MATERIAL FOR THIS EXERCISE Start Marker

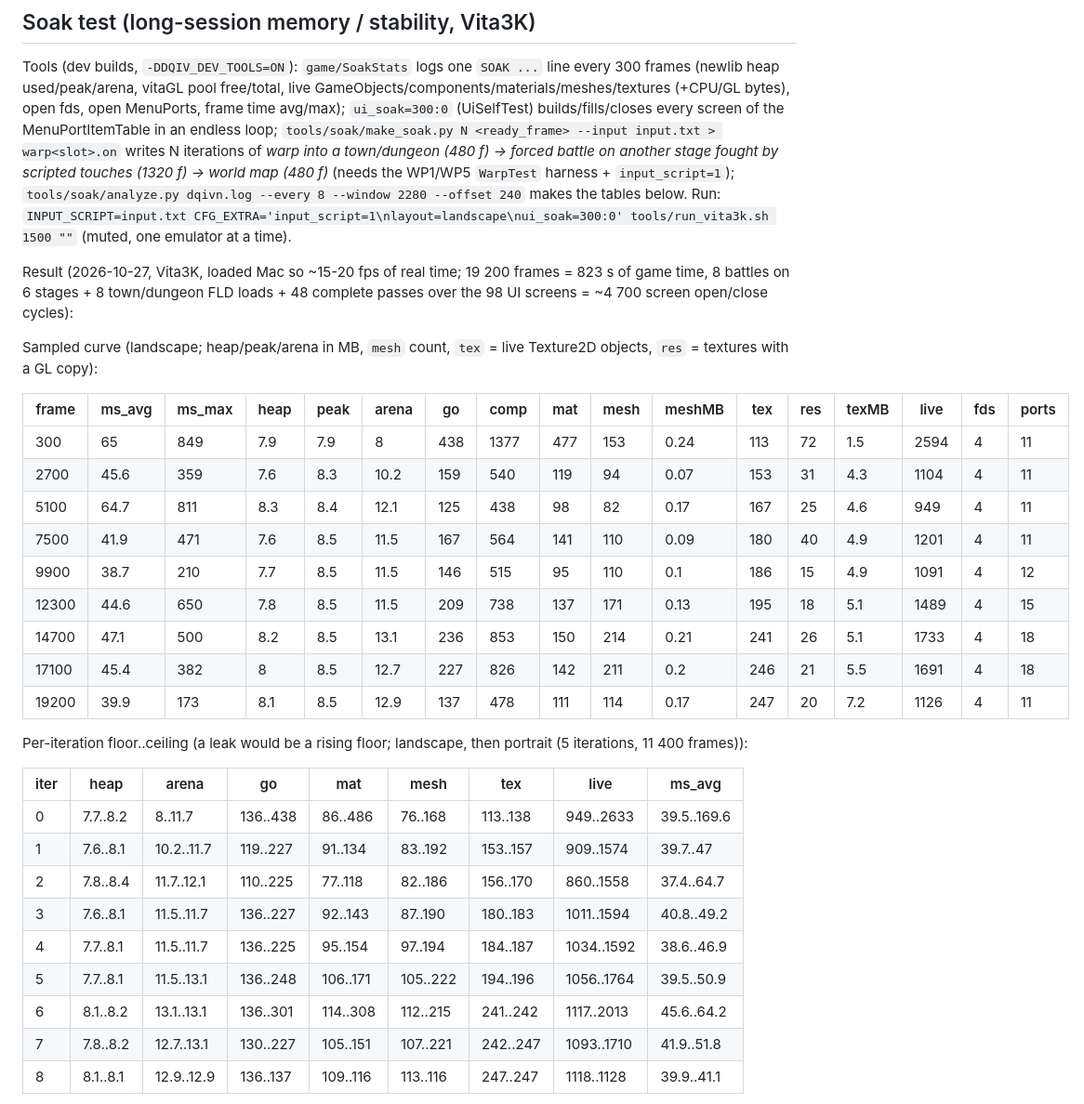
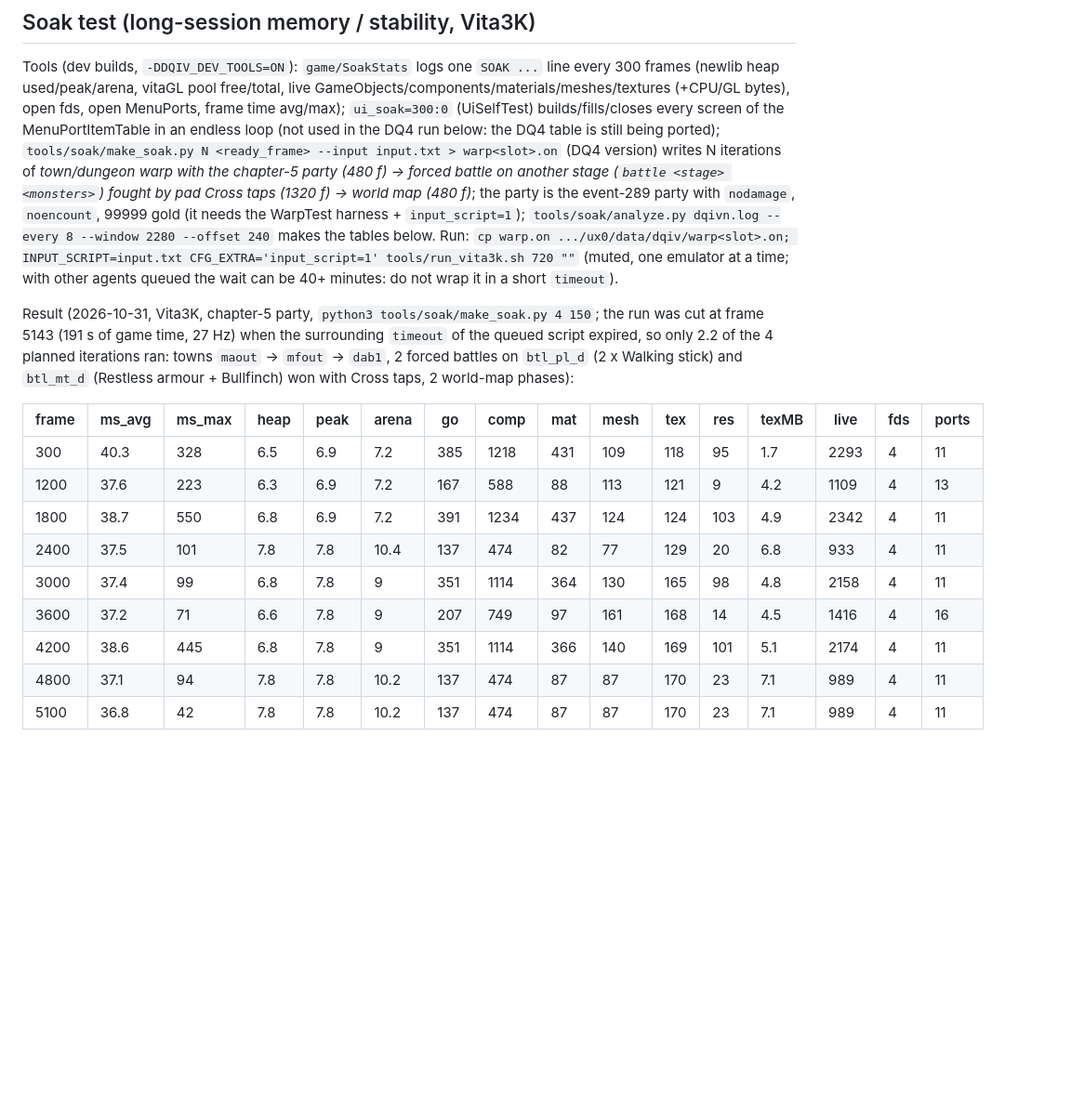
Before and after one commit to frangarcj/dqiv_vita, a Markdown page: DEVELOPERS.md, the part around one of its changes. Shown at 93% size. Rendered like a GitHub page; blank space fills up the shorter version.

Commit message:
Soak: DQ4 run (5100 frames) recorded in DEVELOPERS.md
Co-Authored-By: Claude Sonnet 5.5 <noreply@anthropic.com>

```diff
--- a/DEVELOPERS.md
+++ b/DEVELOPERS.md
@@ -156,37 +156,22 @@ Battle layout: `Global.CameraInitParams[1]` view rect (0,0.275,1,0.42) scaled by
 ## Soak test (long-session memory / stability, Vita3K)
 
 Tools (dev builds, `-DDQIV_DEV_TOOLS=ON`): `game/SoakStats` logs one `SOAK ...` line every 300 frames (newlib heap used/peak/arena, vitaGL pool free/total, live GameObjects/components/materials/meshes/textures (+CPU/GL bytes), open fds, open MenuPorts, frame time avg/max);
-`ui_soak=300:0` (UiSelfTest) builds/fills/closes every screen of the MenuPortItemTable in an endless loop; `tools/soak/make_soak.py N <ready_frame> --input input.txt > warp<slot>.on` writes N iterations of
-*warp into a town/dungeon (480 f) -> forced battle on another stage fought by scripted touches (1320 f) -> world map (480 f)* (needs the WP1/WP5 `WarpTest` harness + `input_script=1`); `tools/soak/analyze.py dqivn.log --every 8 --window 2280 --offset 240` makes the tables below.
-Run: `INPUT_SCRIPT=input.txt CFG_EXTRA='input_script=1\nlayout=landscape\nui_soak=300:0' tools/run_vita3k.sh 1500 ""` (muted, one emulator at a time).
+`ui_soak=300:0` (UiSelfTest) builds/fills/closes every screen of the MenuPortItemTable in an endless loop (not used in the DQ4 run below: the DQ4 table is still being ported); `tools/soak/make_soak.py N <ready_frame> --input input.txt > warp<slot>.on` (DQ4 version) writes N iterations of
+*town/dungeon warp with the chapter-5 party (480 f) -> forced battle on another stage (`battle <stage> <monsters>`) fought by pad Cross taps (1320 f) -> world map (480 f)*; the party is the event-289 party with `nodamage`, `noencount`, 99999 gold (it needs the WarpTest harness + `input_script=1`);
+`tools/soak/analyze.py dqivn.log --every 8 --window 2280 --offset 240` makes the tables below.
+Run: `cp warp.on .../ux0/data/dqiv/warp<slot>.on; INPUT_SCRIPT=input.txt CFG_EXTRA='input_script=1' tools/run_vita3k.sh 720 ""` (muted, one emulator at a time; with other agents queued the wait can be 40+ minutes: do not wrap it in a short `timeout`).
 
-Result (2026-10-27, Vita3K, loaded Mac so ~15-20 fps of real time; 19 200 frames = 823 s of game time, 8 battles on 6 stages + 8 town/dungeon FLD loads + 48 complete passes over the 98 UI screens = ~4 700 screen open/close cycles):
+Result (2026-10-31, Vita3K, chapter-5 party, `python3 tools/soak/make_soak.py 4 150`; the run was cut at frame 5143 (191 s of game time, 27 Hz) when the surrounding `timeout` of the queued script expired, so only 2.2 of the 4 planned iterations ran: towns `maout` -> `mfout` -> `dab1`, 2 forced battles on `btl_pl_d` (2 x Walking stick) and `btl_mt_d` (Restless armour + Bullfinch) won with Cross taps, 2 world-map phases):
 
-Sampled curve (landscape; heap/peak/arena in MB, `mesh` count, `tex` = live Texture2D objects, `res` = textures with a GL copy):
+| frame | ms_avg | ms_max | heap | peak | arena | go | comp | mat | mesh | tex | res | texMB | live | fds | ports |
+|---|---|---|---|---|---|---|---|---|---|---|---|---|---|---|---|
+| 300 | 40.3 | 328 | 6.5 | 6.9 | 7.2 | 385 | 1218 | 431 | 109 | 118 | 95 | 1.7 | 2293 | 4 | 11 |
+| 1200 | 37.6 | 223 | 6.3 | 6.9 | 7.2 | 167 | 588 | 88 | 113 | 121 | 9 | 4.2 | 1109 | 4 | 13 |
+| 1800 | 38.7 | 550 | 6.8 | 6.9 | 7.2 | 391 | 1234 | 437 | 124 | 124 | 103 | 4.9 | 2342 | 4 | 11 |
+| 2400 | 37.5 | 101 | 7.8 | 7.8 | 10.4 | 137 | 474 | 82 | 77 | 129 | 20 | 6.8 | 933 | 4 | 11 |
+| 3000 | 37.4 | 99 | 6.8 | 7.8 | 9 | 351 | 1114 | 364 | 130 | 165 | 98 | 4.8 | 2158 | 4 | 11 |
+| 3600 | 37.2 | 71 | 6.6 | 7.8 | 9 | 207 | 749 | 97 | 161 | 168 | 14 | 4.5 | 1416 | 4 | 16 |
+| 4200 | 38.6 | 445 | 6.8 | 7.8 | 9 | 351 | 1114 | 366 | 140 | 169 | 101 | 5.1 | 2174 | 4 | 11 |
+| 4800 | 37.1 | 94 | 7.8 | 7.8 | 10.2 | 137 | 474 | 87 | 87 | 170 | 23 | 7.1 | 989 | 4 | 11 |
+| 5100 | 36.8 | 42 | 7.8 | 7.8 | 10.2 | 137 | 474 | 87 | 87 | 170 | 23 | 7.1 | 989 | 4 | 11 |
 
-| frame | ms_avg | ms_max | heap | peak | arena | go | comp | mat | mesh | meshMB | tex | res | texMB | live | fds | ports |
-|---|---|---|---|---|---|---|---|---|---|---|---|---|---|---|---|---|
-| 300 | 65 | 849 | 7.9 | 7.9 | 8 | 438 | 1377 | 477 | 153 | 0.24 | 113 | 72 | 1.5 | 2594 | 4 | 11 |
-| 2700 | 45.6 | 359 | 7.6 | 8.3 | 10.2 | 159 | 540 | 119 | 94 | 0.07 | 153 | 31 | 4.3 | 1104 | 4 | 11 |
-| 5100 | 64.7 | 811 | 8.3 | 8.4 | 12.1 | 125 | 438 | 98 | 82 | 0.17 | 167 | 25 | 4.6 | 949 | 4 | 11 |
-| 7500 | 41.9 | 471 | 7.6 | 8.5 | 11.5 | 167 | 564 | 141 | 110 | 0.09 | 180 | 40 | 4.9 | 1201 | 4 | 11 |
-| 9900 | 38.7 | 210 | 7.7 | 8.5 | 11.5 | 146 | 515 | 95 | 110 | 0.1 | 186 | 15 | 4.9 | 1091 | 4 | 12 |
-| 12300 | 44.6 | 650 | 7.8 | 8.5 | 11.5 | 209 | 738 | 137 | 171 | 0.13 | 195 | 18 | 5.1 | 1489 | 4 | 15 |
-| 14700 | 47.1 | 500 | 8.2 | 8.5 | 13.1 | 236 | 853 | 150 | 214 | 0.21 | 241 | 26 | 5.1 | 1733 | 4 | 18 |
-| 17100 | 45.4 | 382 | 8 | 8.5 | 12.7 | 227 | 826 | 142 | 211 | 0.2 | 246 | 21 | 5.5 | 1691 | 4 | 18 |
-| 19200 | 39.9 | 173 | 8.1 | 8.5 | 12.9 | 137 | 478 | 111 | 114 | 0.17 | 247 | 20 | 7.2 | 1126 | 4 | 11 |
-
-Per-iteration floor..ceiling (a leak would be a rising floor; landscape, then portrait (5 iterations, 11 400 frames)):
-
-| iter | heap | arena | go | mat | mesh | tex | live | ms_avg |
-|---|---|---|---|---|---|---|---|---|
-| 0 | 7.7..8.2 | 8..11.7 | 136..438 | 86..486 | 76..168 | 113..138 | 949..2633 | 39.5..169.6 |
-| 1 | 7.6..8.1 | 10.2..11.7 | 119..227 | 91..134 | 83..192 | 153..157 | 909..1574 | 39.7..47 |
-| 2 | 7.8..8.4 | 11.7..12.1 | 110..225 | 77..118 | 82..186 | 156..170 | 860..1558 | 37.4..64.7 |
-| 3 | 7.6..8.1 | 11.5..11.7 | 136..227 | 92..143 | 87..190 | 180..183 | 1011..1594 | 40.8..49.2 |
-| 4 | 7.7..8.1 | 11.5..11.7 | 136..225 | 95..154 | 97..194 | 184..187 | 1034..1592 | 38.6..46.9 |
-| 5 | 7.7..8.1 | 11.5..13.1 | 136..248 | 106..171 | 105..222 | 194..196 | 1056..1764 | 39.5..50.9 |
-| 6 | 8.1..8.2 | 13.1..13.1 | 136..301 | 114..308 | 112..215 | 241..242 | 1117..2013 | 45.6..64.2 |
-| 7 | 7.8..8.2 | 12.7..13.1 | 130..227 | 105..151 | 107..221 | 242..247 | 1093..1710 | 41.9..51.8 |
-| 8 | 8.1..8.1 | 12.9..12.9 | 136..137 | 109..116 | 113..116 | 247..247 | 1118..1128 | 39.9..41.1 |
-
```
Also changed, not shown: other parts of DEVELOPERS.md (+1 -18 lines).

MATERIAL FOR THIS EXERCISE End Marker

> [TASK INSTRUCTIONS]
Read each line of the material, and wherever the word "heap" turns up, copy that line.

> [REPLY TO THE EXERCISE]
 Tools (dev builds, `-DDQIV_DEV_TOOLS=ON`): `game/SoakStats` logs one `SOAK ...` line every 300 frames (newlib heap used/peak/arena, vitaGL pool free/total, live GameObjects/components/materials/meshes/textures (+CPU/GL bytes), open fds, open MenuPorts, frame time avg/max);
-Sampled curve (landscape; heap/peak/arena in MB, `mesh` count, `tex` = live Texture2D objects, `res` = textures with a GL copy):
+| frame | ms_avg | ms_max | heap | peak | arena | go | comp | mat | mesh | tex | res | texMB | live | fds | ports |
-| frame | ms_avg | ms_max | heap | peak | arena | go | comp | mat | mesh | meshMB | tex | res | texMB | live | fds | ports |
-| iter | heap | arena | go | mat | mesh | tex | live | ms_avg |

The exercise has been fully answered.